Most certainly, the Detroit 3 will be looking carefully at the impact that NASCAR cuts have on sales. For Dodge, the results on-track have been so poor, no one is likely to notice much from the cuts -- a few fewer backmarkers in Dodges than last year, perhaps. Whether the Detroit 3 cuts will derail any of the super-teams, such as Roush or Hendrick, however, will be closely studied.
If the Detroit 3 see no sales impact from the cuts, then look for additional cuts.
If a "Car Czar" is appointed, it's possible that the Feds may have veto power over the Detroit 3's NASCAR activities.
Undoubtedly the radical greens and some soulless accounting types will point to the millions spent on NASCAR as being as wasteful and tone-deaf as those infamous Detroit 3 corporate jets.
A powerful "Car Czar" could force GM and Chrysler to slash all NASCAR funding as a condition to federal loan assistance. In fact, a "Car Czar" might impose a reprisal of the horrific 1957 A.M.A. "Racing Ban" in order to kill off all Detroit 3 participation in motorsports.
Some have pointed out that Brian France's COT doesn't really need any OEM manufacturers. A common-spec aftermarket engine is virtually imposed by the rules. If the Detroit 3 go away, will NASCAR adopt the IRL spec-racing model?
Or will NASCAR respond to the budget cuts and increase in part-time teams with cuts in the size of fields, fewer events or other cost-saving strategies?
To be sure, this round of cuts are likely not the last. And reduced Detroit 3 involvment will surely change the face of NASCAR.

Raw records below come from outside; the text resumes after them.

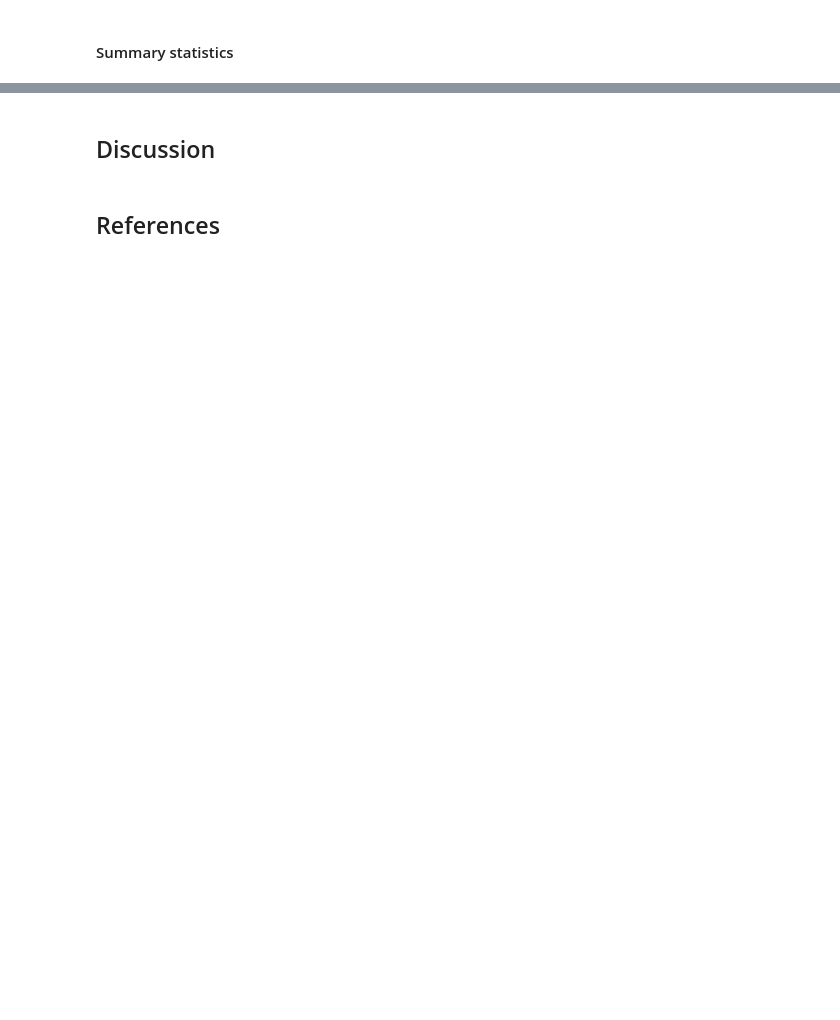
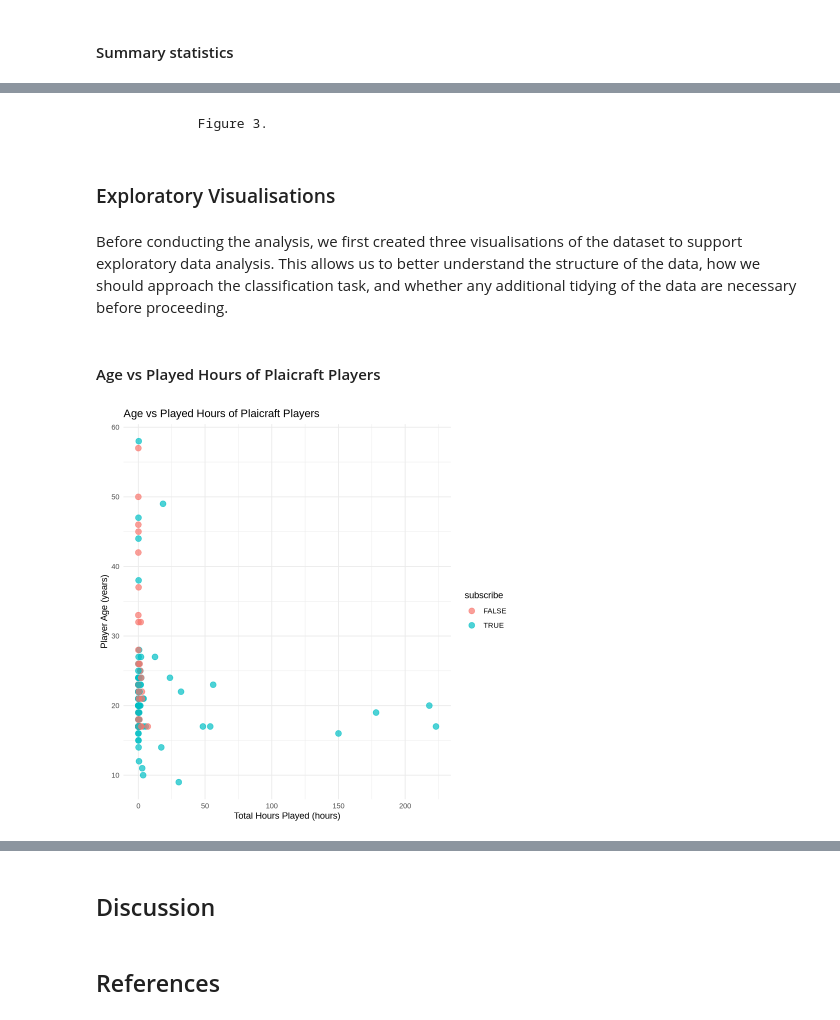
Before and after one commit to avahbot/dsci-100-term-project-final, a Jupyter notebook: project.ipynb, the cells around one changed output, grey strips where cells are left out. Saved outputs shown, nothing was run; the diff lists cells and outputs as text; code cells hidden in the pictures; blank space fills up the shorter version.

```diff
--- a/project.ipynb
+++ b/project.ipynb
@@ -101,0 +136,22 @@ A tibble: 2 × 5
+# %% [markdown]
+               Figure 3.
+# %% [markdown]
+### Exploratory Visualisations
+# %% [markdown]
+Before conducting the analysis, we first created three visualisations of the dataset to support exploratory data analysis. This allows us to better understand the structure of the data, how we should approach the classification task, and whether any additional tidying of the data are necessary before proceeding.
+# %% [markdown]
+#### Age vs Played Hours of Plaicraft Players
+# %%
+scatter_plot <- tidy_players |>
+                ggplot(aes(x = played_hours, y = Age, colour = subscribe)) +
+                geom_point(alpha = 0.7, size = 3) +
+                labs(
+                    title = "Age vs Played Hours of Plaicraft Players",
+                    x = "Total Hours Played (hours)",
+                    y = "Player Age (years)"
+                ) +
+                theme_minimal()
+
+scatter_plot
+# %% [output]
+[figure, added]
```
Also changed, not shown: parts of 26 cells of this notebook.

The question for Ford is: will Ford "seize the day" as GM did when Chrysler and Ford abandoned NASCAR in the 1970s?.
Don't count on it.